Sunday's ceremony was organized as an act of solidarity among the 13,000 people of this town near the border of the Irish Republic--and as a show of peaceful defiance against violence by the Irish Republican Army.
The overwhelmingly Catholic IRA, banned in both the Irish Republic and Northern Ireland, is fighting to rid Northern Ireland of British rule and unite it with the Irish Republic. It has expressed regret at the loss of civilian life.
It said the radio-controlled charge may have been detonated prematurely by the British army's electronic bomb-detection instruments and that the device was targeted against security forces, not civilians. Investigators have dismissed the claim of premature detonation as baseless and said their finding is that the bomb was triggered by a timing device.
Usually a Protestant Affair
Usually, war memorials are a largely Protestant affair in Northern Ireland.

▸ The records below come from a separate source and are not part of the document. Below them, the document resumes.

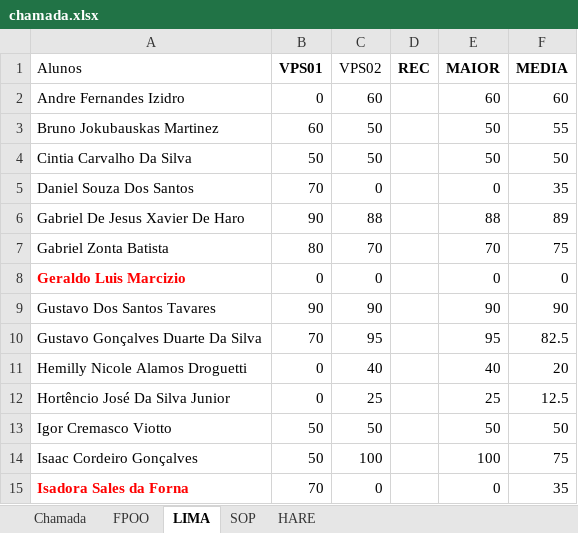
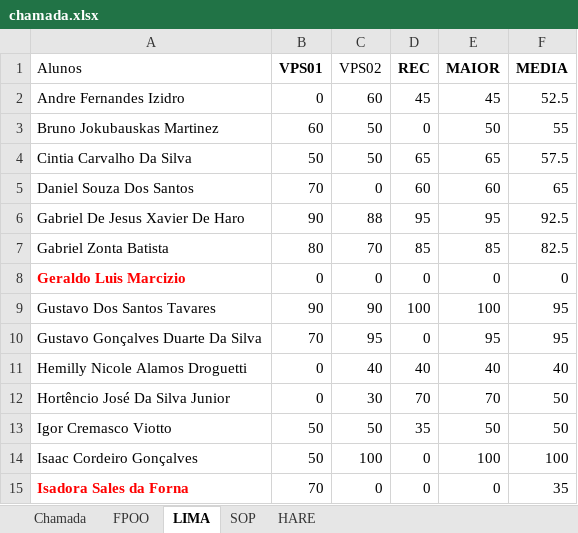
Before and after one commit to wellifabio/senai2022, an Excel workbook: 1des/chamada.xlsx, sheet LIMA, drawn as a sheet; only a part is shown; values as stored, in another font and other column widths than the file's, no borders; conditional formats not drawn; the diff covers the shown part only; the diff names each change by its address in the sheet, - before the commit and + after, or states it on an @@ line.

```diff
--- a/1des/chamada.xlsx (sheet LIMA)
+++ b/1des/chamada.xlsx (sheet LIMA)
-D2 (REC): (empty)
+D2 (REC): 45
-E2 (MAIOR): 60
+E2 (MAIOR): 45
-F2 (MEDIA): 60
+F2 (MEDIA): 52.5
-D3 (REC): (empty)
+D3 (REC): 0
-D4 (REC): (empty)
+D4 (REC): 65
-E4 (MAIOR): 50
+E4 (MAIOR): 65
-F4 (MEDIA): 50
+F4 (MEDIA): 57.5
-D5 (REC): (empty)
+D5 (REC): 60
-E5 (MAIOR): 0
+E5 (MAIOR): 60
-F5 (MEDIA): 35
+F5 (MEDIA): 65
-D6 (REC): (empty)
+D6 (REC): 95
-E6 (MAIOR): 88
+E6 (MAIOR): 95
-F6 (MEDIA): 89
+F6 (MEDIA): 92.5
-D7 (REC): (empty)
+D7 (REC): 85
-E7 (MAIOR): 70
+E7 (MAIOR): 85
-F7 (MEDIA): 75
+F7 (MEDIA): 82.5
-D8 (REC): (empty)
+D8 (REC): 0
-D9 (REC): (empty)
+D9 (REC): 100
-E9 (MAIOR): 90
+E9 (MAIOR): 100
-F9 (MEDIA): 90
+F9 (MEDIA): 95
-D10 (REC): (empty)
+D10 (REC): 0
-F10 (MEDIA): 82.5
+F10 (MEDIA): 95
-D11 (REC): (empty)
+D11 (REC): 40
-F11 (MEDIA): 20
+F11 (MEDIA): 40
-C12 (VPS02): 25
+C12 (VPS02): 30
-D12 (REC): (empty)
+D12 (REC): 70
-E12 (MAIOR): 25
+E12 (MAIOR): 70
-F12 (MEDIA): 12.5
+F12 (MEDIA): 50
-D13 (REC): (empty)
+D13 (REC): 35
-D14:D15 (REC): (empty)
+D14:D15 (REC): 0
-F14 (MEDIA): 75
+F14 (MEDIA): 100
```
Also changed, not shown: 47 edited cells elsewhere in this sheet, sheet Chamada, formulas that keep their value.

The Catholic minority tends to identify with the Irish Republic, which was neutral in World War II.
But Sunday's event took on an ecumenical flavor, reflecting the revulsion felt throughout the island by Catholics and Protestants alike over the bombing.
"Out of the rubble came the sign of hope," the Most Rev. Robin Eames, primate of the Anglican Church of Ireland, said in a sermon urging Northern Ireland's Catholics and Protestants to bury their feud and unite against terrorism.
Four members of the Irish Parliament attended. Radio Telefis Eireann, the Irish state broadcasting service, televised the two-hour ceremony live.
So did the British networks. Wounded survivors of the bomb were given TV sets on which to watch the ceremony. Some were in tears as they lay propped up in their hospital beds. In all, 63 people were injured in the blast.
The army and police threw a massive cordon around the town in the west of the province and questioned all arriving motorists. Marksmen perched on rooftops. Trained dogs sniffed the route of the memorial parade for explosives.
Arriving unannounced for security reasons, Thatcher laid a wreath at the foot of a statue that depicts a soldier of the old and much-decorated British army unit of Royal Enniskillen Fusiliers. She wore a red poppy, the symbol of war dead, in the lapel of her black suit.
Yards away stood the boarded-up ruin of the community center where the bomb was planted.
A 250-strong guard of honor, unusually large for such ceremonies, carried a forest of flags, adding a blotch of color against the graying sky. As marching bands broke into tune, the crowd walked up a hill through the rain to St. Macartan's Cathedral, packing the Protestant church.
In one section sat the families of the bereaved, among them Gordon Wilson. Wilson, whose 20-year-old daughter, Marie, clutched his hand as she died, has said he bears no grudge against those who planted the bomb that killed his daughter.
"The words of astounding compassion from those who could have been forgiven for words of anger, the wave of human sympathy that has swept across these islands--such have spoken so much louder than the bomb or bullet," Eames said.
"Over the past few weeks so many people have said, 'Is Enniskillen the turning point? Has it really changed the course of events and the way people think?' Time alone will tell."